Motorcycle Crash Fatalities Down 29 Percent From This Time Last Year
The Minnesota motorcycle riding season is ending with good news. There were fewer fatalities from motorcycle accidents this year than last year. By September 23 of 2013, there had been 55 deaths. According to the Minnesota Department of Public Safety, as of September 23, 2014, there has been a 29 percent decrease to only 39 casualties.
The Department of Public Safety’s motorcycle safety coordinator Bill Shaffer said that three factors contributed to the lower number of motorcycle crash fatalities.
- There were no deaths caused by deer collisions in Minnesota this year as opposed to seven last year.
- Only three motorcycle passengers died this year. Last year, seven passengers were killed.
- Fewer motorcycles were registered in 2013, which lowers the number of riders on the road. This was the first decline since 1996.
The Department of Public Safety reported that traffic deaths in Minnesota numbered 251 compared to 263 at the same time last year. During all of 2013, 387 people lost their lives on Minnesota highways. Sixty of them were motorcyclists.
Crashes Last Weekend
Over the September 13th weekend, there were a few motorcycle incidents. Driver Brian Barth, 53, of Dassel, Minnesota, and Maxine Shaw, his 58-year-old passenger were killed when they were ejected from the motorcycle after striking the wall of an overpass. They were on northbound Highway 100 heading toward eastbound Highway 394, stated a state patrol incident report.
A non-fatal crash occurred when St. Paul motorcyclist Alejandro Martinez, 42, was involved in a hit-and-run accident. He incurred a slight head injury after being struck by a vehicle as he was riding south near Minnehaha Avenue on Dale Street, according to the Pioneer Press. The police are looking for any witnesses to the accident.

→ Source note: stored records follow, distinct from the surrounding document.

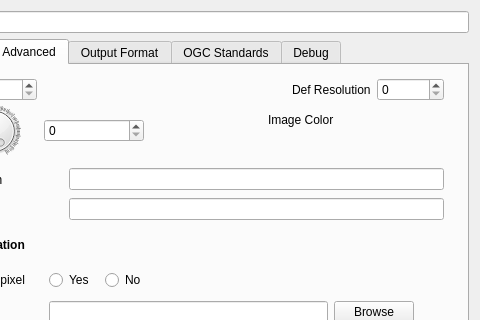
The window that mapsettings.ui (QMapfileEditor/QMapfileEditor) describes before a commit, drawn with Qt 5; both pictures show x 120 to 600 and y 0 to 320 of the 600 by 500 pixel window.
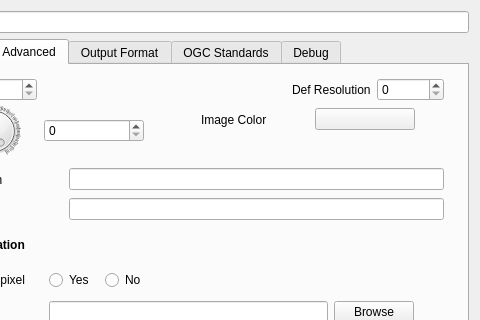
The same window after the commit. The open tabs and pages were chosen to show the change. Icons and pictures are not drawn.

Commit message: Add slot/signal and QPushbutton to manage imagecolor

Diff of the .ui file:
```diff
--- a/mapsettings.ui
+++ b/mapsettings.ui
@@ -849,6 +849,25 @@
           </property>
          </widget>
         </item>
+        <item>
+         <widget class="QPushButton" name="mf_map_imagecolor">
+          <property name="minimumSize">
+           <size>
+            <width>100</width>
+            <height>0</height>
+           </size>
+          </property>
+          <property name="maximumSize">
+           <size>
+            <width>100</width>
+            <height>16777215</height>
+           </size>
+          </property>
+          <property name="text">
+           <string/>
+          </property>
+         </widget>
+        </item>
        </layout>
       </widget>
       <widget class="QLabel" name="mf_map_config_label">
```
Left out of the diff: 2 changed lines with no effect on the pictures. The commit also changes 5 other files.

Janice Theisen, 57, of White Bear Lake was hurt in a motorcycle crash on September 13. The Hennepin County Medical Examiner said that she passed away a few days afterwards at Hennepin County Medical Center.
Tips for Safe Motorcycle Riding
- Always assume other drivers can’t see you. Drive your motorcycle as if nobody else on the road is worried about your health. Use the search, evaluate and execute (SEE) riding strategy whenever you ride.
- Look where you plan to go, which is called visual directional control. Train your eyes three to four seconds ahead of you while turning into a corner. If you find yourself in an emergency situation, do not look at the approaching vehicle, the guardrail or the road. That increases the likelihood that you’ll run into the object you’re watching, which is called target fixation.
- Use the handle grips to lean the motorcycle. By pressing forward on one of the handle grips, the bike will lean in the opposite direction. This method of countersteering is how you lean your bike, not how you turn it.
- Don’t just use one brake. Squeeze both brakes slowly. Gradually increase the pressure as you reduce your speed. The front brake provides 70 percent of your stopping ability. Grabbing the front brake can cause you to flip, so handle the front brake carefully.
- Do not lay your bike down to prevent an accident. You want to maintain control of the motorcycle. You should countersteer or use both brakes to evade a collision.
If you’re unfamiliar with these methods, take a beginning or advanced motorcycle riding course to get proper instruction. Your life could depend on it.
Motorcycle riders have the same rights as anybody else on the road. The experienced team of motorcycle accident attorneys at Schwebel, Goetz & Sieben knows the difference between motorcycle litigation and car or truck claims.
We’ll give you our expert opinion and ensure that your rights are enforced. We’ll make certain that you get all of the compensation you deserve if you were injured in a motorcycle accident. Give us a call us at 612-377-7777 or 1-800-752-4265 (toll free) for a free consultation.